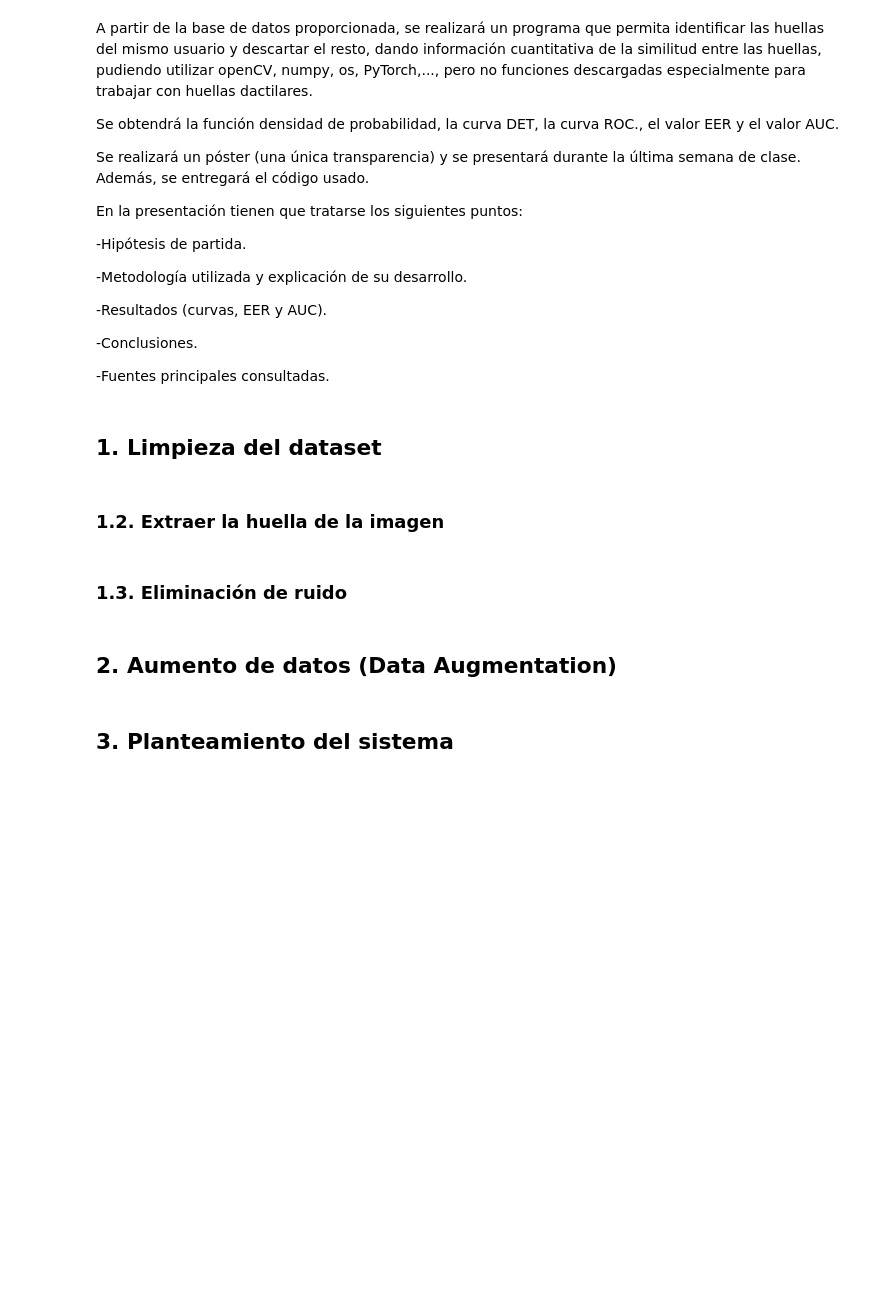
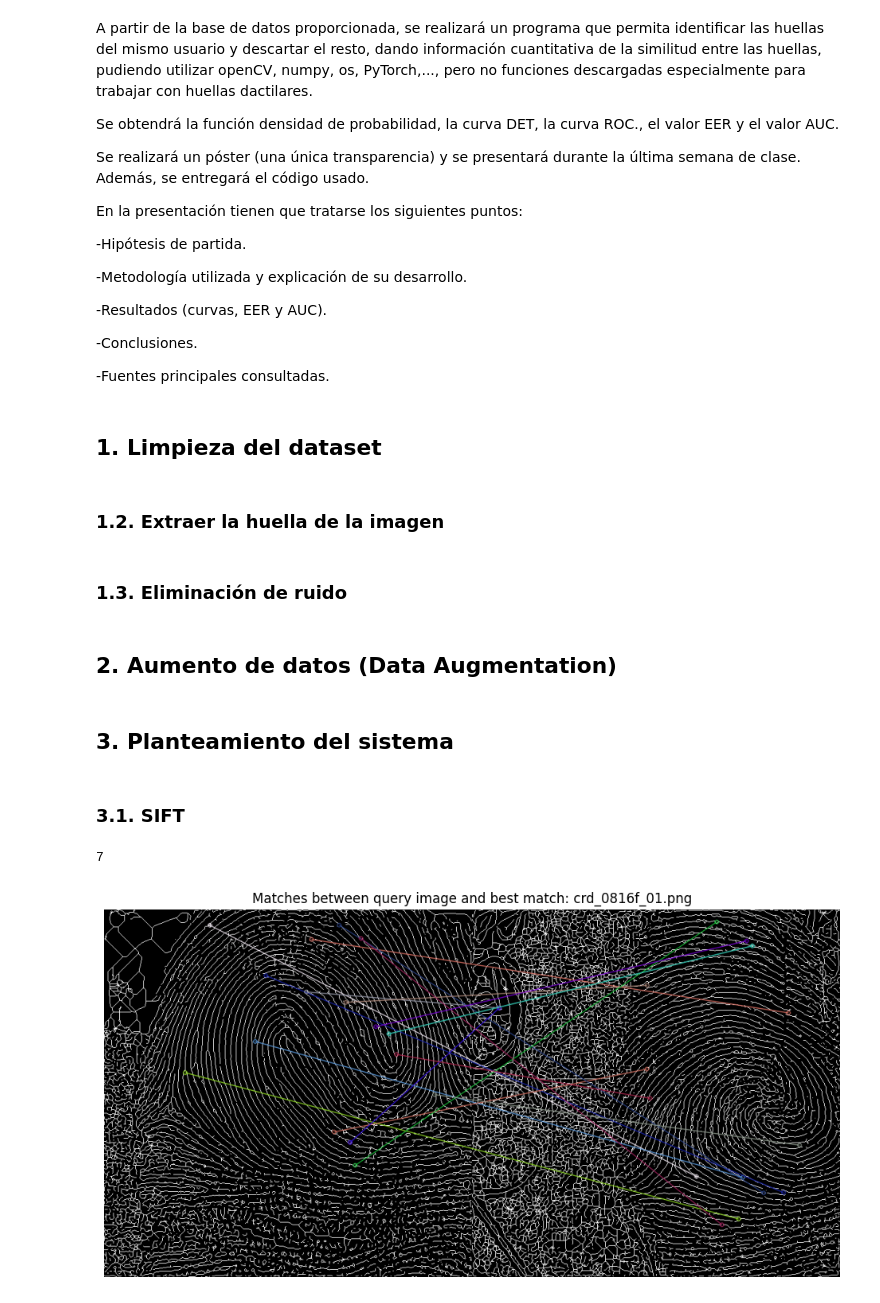
Before and after one commit to MediaMind-ULPGC/P06, a Jupyter notebook: Lee_base_datos.ipynb, the cells around one changed output. Cells and saved outputs as stored; diff of their text form; code cells hidden in the pictures; blank space fills up the shorter version.

```diff
--- a/Lee_base_datos.ipynb
+++ b/Lee_base_datos.ipynb
@@ -104,3 +156,5 @@ build_dataset(sample_path, subfolders, dataset_path)
 ## 2. Aumento de datos (Data Augmentation)
 # %% [markdown]
 ## 3. Planteamiento del sistema
+# %% [markdown]
+### 3.1. SIFT
@@ -106,0 +184,42 @@ build_dataset(sample_path, subfolders, dataset_path)
+# %%
+print(len(sitfs))
+# %% [output]
+7
+# %%
+query_path = dataset_path + '\\crd_0818f\\crd_0818s_01.png'
+query_img = cv.imread(query_path)
+query_gray = cv.cvtColor(query_img, cv.COLOR_BGR2GRAY)
+
+sift = cv.SIFT_create()
+kp_query, des_query = sift.detectAndCompute(query_gray, None)
+
+bf = cv.BFMatcher()
+
+best_match_name = None
+best_match_img = None
+best_match_kp = None
+best_good_matches = []
+
+for name, (kp_database, des_database, img_database) in sitfs.items():
+    matches = bf.knnMatch(des_query, des_database, k=2)
+
+    good_matches = [m for m, n in matches if m.distance < 0.75 * n.distance]
+
+    if len(good_matches) > len(best_good_matches):
+        best_good_matches = good_matches
+        best_match_name = name
+        best_match_img = img_database
+        best_match_kp = kp_database
+# %%
+if best_match_img is not None:
+    matched_image = cv.drawMatches(query_img, kp_query, best_match_img, best_match_kp, best_good_matches, None, flags=cv.DrawMatchesFlags_NOT_DRAW_SINGLE_POINTS)
+
+    plt.figure(figsize=(12, 6))
+    plt.imshow(cv.cvtColor(matched_image, cv.COLOR_BGR2RGB))
+    plt.title(f"Matches between query image and best match: {best_match_name}")
+    plt.axis('off')
+    plt.show()
+else:
+    print("No matches found")
+# %% [output]
+[figure, added]
```
Also changed, not shown: parts of 15 cells of this notebook, 43 other files.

---------------

* WORK INSTRUCTION
Write out each line of the data exactly; the images should be left out.

* RESPONSE TO THIS TASK
Before and after one commit to MediaMind-ULPGC/P06, a Jupyter notebook: Lee_base_datos.ipynb, the cells around one changed output. Cells and saved outputs as stored; diff of their text form; code cells hidden in the pictures; blank space fills up the shorter version.

```diff
--- a/Lee_base_datos.ipynb
+++ b/Lee_base_datos.ipynb
@@ -104,3 +156,5 @@ build_dataset(sample_path, subfolders, dataset_path)
 ## 2. Aumento de datos (Data Augmentation)
 # %% [markdown]
 ## 3. Planteamiento del sistema
+# %% [markdown]
+### 3.1. SIFT
@@ -106,0 +184,42 @@ build_dataset(sample_path, subfolders, dataset_path)
+# %%
+print(len(sitfs))
+# %% [output]
+7
+# %%
+query_path = dataset_path + '\\crd_0818f\\crd_0818s_01.png'
+query_img = cv.imread(query_path)
+query_gray = cv.cvtColor(query_img, cv.COLOR_BGR2GRAY)
+
+sift = cv.SIFT_create()
+kp_query, des_query = sift.detectAndCompute(query_gray, None)
+
+bf = cv.BFMatcher()
+
+best_match_name = None
+best_match_img = None
+best_match_kp = None
+best_good_matches = []
+
+for name, (kp_database, des_database, img_database) in sitfs.items():
+    matches = bf.knnMatch(des_query, des_database, k=2)
+
+    good_matches = [m for m, n in matches if m.distance < 0.75 * n.distance]
+
+    if len(good_matches) > len(best_good_matches):
+        best_good_matches = good_matches
+        best_match_name = name
+        best_match_img = img_database
+        best_match_kp = kp_database
+# %%
+if best_match_img is not None:
+    matched_image = cv.drawMatches(query_img, kp_query, best_match_img, best_match_kp, best_good_matches, None, flags=cv.DrawMatchesFlags_NOT_DRAW_SINGLE_POINTS)
+
+    plt.figure(figsize=(12, 6))
+    plt.imshow(cv.cvtColor(matched_image, cv.COLOR_BGR2RGB))
+    plt.title(f"Matches between query image and best match: {best_match_name}")
+    plt.axis('off')
+    plt.show()
+else:
+    print("No matches found")
+# %% [output]
+[figure, added]
```
Also changed, not shown: parts of 15 cells of this notebook, 43 other files.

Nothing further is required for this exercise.